Experts say that a lack of physical activity leads to age-related weakness and poor health in older adults. Official guidelines suggest that healthy older adults spend at least 2.5 hours every week doing moderate activity (such as brisk walking), or at least 1.25 hours per week doing vigorous exercise (such as jogging or running).
Unfortunately, many older adults are not physically able to perform either moderate or vigorous intensity exercise. Researchers created a study to learn more about how much exercise older adults are able to perform, and how that exercise affects their health.
The research team studied 6,489 female participants aged 63 to 99 years old. The researchers published their findings in the Journal of the American Geriatrics Society.
The participants agreed to take in-home exams, answer health questionnaires, and wear accelerometers (devices similar to fitness trackers). The participants also kept sleep logs.
The study was conducted between 2012 and 2013. The researchers reviewed death certificates as of September 2016 to learn how many participants had died.
At the beginning of the study, most participants were in their late 70s and most were considered overweight according to BMI standards (a ratio comparing height to weight). Nearly 30 percent were considered obese.
Most participants scored 8.2 out of a possible 12 points on physical function assessments. Based on accelerometer measurements of the participants:
- 1 percent performed “low” light-intensity physical activity
- 29 percent performed “high” light-intensity physical activity
- 15 percent performed moderate to vigorous physical activity
After examining the deaths in the women according to their activity levels, the researchers learned that older women with higher levels of physical activity were less likely to die than women with lower levels of physical activity, no matter the cause of death.

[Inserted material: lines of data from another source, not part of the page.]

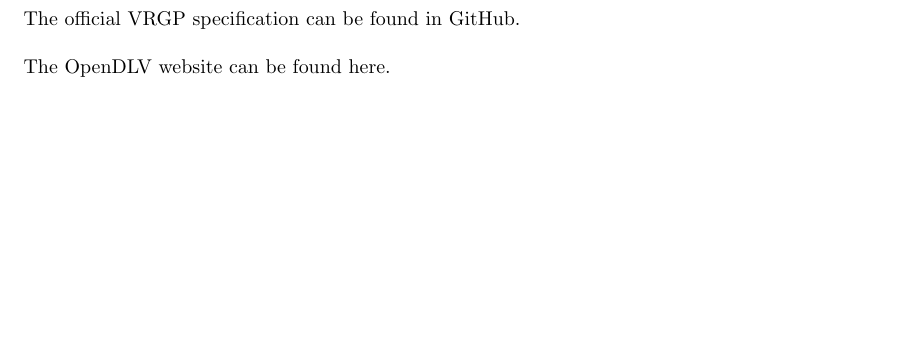
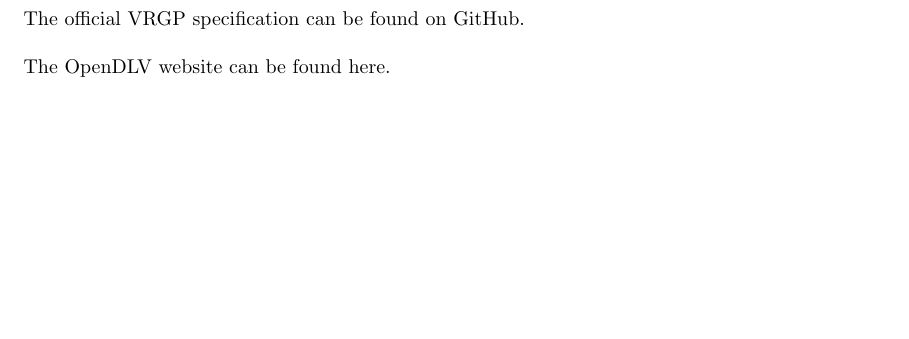
Before and after one commit to RemoteBoatX/vrgp-docs, a LaTeX document (documentation/technical-documentation/technical-documentation.tex, which reads documentation/technical-documentation/chapters/references.tex, documentation/technical-documentation/chapters/terminology.tex): part of page 25 of 25 before the commit and part of page 24 of 25 after it, cut so that both start at the same text. Compiled offline with pdfLaTeX.

Commit message:
Fix references and terminology sections being swapped

```diff
--- a/documentation/technical-documentation/chapters/references.tex
+++ b/documentation/technical-documentation/chapters/references.tex
@@ -5,0 +1,3 @@
+The official VRGP specification can be found on \href{https://github.com/aboamare/vrgp-specifications/blob/master/Protocol\%20specification.md}{GitHub}.
+\\\\
+The OpenDLV website can be found \href{https://opendlv.org}{here}.
--- a/documentation/technical-documentation/chapters/terminology.tex
+++ b/documentation/technical-documentation/chapters/terminology.tex
@@ -1,3 +0,0 @@
-The official VRGP specification can be found in \href{https://github.com/aboamare/vrgp-specifications/blob/master/Protocol\%20specification.md}{GitHub}.
-\\\\
-The OpenDLV website can be found \href{https://opendlv.org}{here}.
```
Also changed, not shown: documentation/technical-documentation/chapters/references.tex (5 more changed lines), documentation/technical-documentation/chapters/terminology.tex (5 more changed lines).
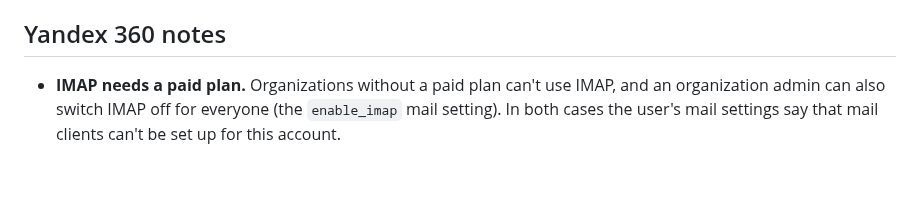
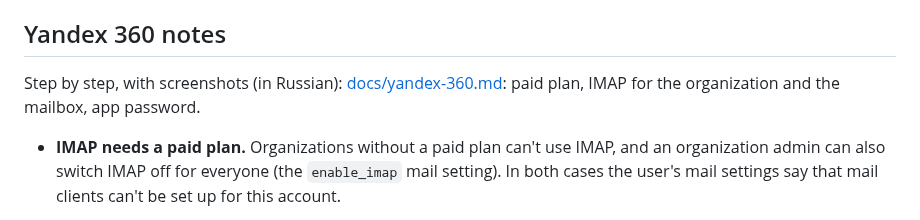
Before and after one commit to adsdevdoo/mbsync-restic-backup, a Markdown page: README.md, the part around the change. Rendered like a GitHub page; blank space fills up the shorter version.

Commit message:
docs: Yandex 360 setup guide in Russian, with screenshots
Paid plan, IMAP for the organization (enable_imap via API 360) and the mailbox, app password. Screenshots cropped to leave out account data.

```diff
--- a/README.md
+++ b/README.md
@@ -208,6 +208,9 @@ Useful alerts:
 
 ## Yandex 360 notes
 
+Step by step, with screenshots (in Russian): [docs/yandex-360.md](docs/yandex-360.md): paid plan, IMAP for the
+organization and the mailbox, app password.
+
 - **IMAP needs a paid plan.** Organizations without a paid plan can't use IMAP, and an organization admin can
   also switch IMAP off for everyone (the `enable_imap` mail setting). In both cases the user's mail settings say
   that mail clients can't be set up for this account.
```
Also changed, not shown: docs/yandex-360.md (added, +83 -0 lines), docs/img/yandex-app-passwords.png (added), docs/img/yandex-no-imap.png (added), docs/img/yandex-tariff.png (added).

The researchers concluded that their findings support encouraging older women to increase the amount of time they spend every day in light-intensity activity, and reduce the amount of time spent sitting.
This summary is from “Accelerometer-Measured Physical Activity and Mortality in Women Aged 63 to 99.” It appears online ahead of print in the Journal of the American Geriatrics Society. The study authors are Michael J. LaMonte, PhD, MPH; David M. Buchner, MD, MPH; Eileen Rillamas-Sun, PhD; Chongzhi Di, PhD; Kelley R. Evenson, PhD, MS; John Bellettiere, PhD, MPH; Cora E. Lewis, MD, MSPH; I-Min Lee, MD, ScD; Lesly F. Tinker, PhD; Rebecca Seguin, PhD; Oleg Zaslovsky, PhD; Charles B. Eaton, MD, MS; Marcia L. Stefanick, PhD; and Andrea Z. LaCroix, PhD, MPH.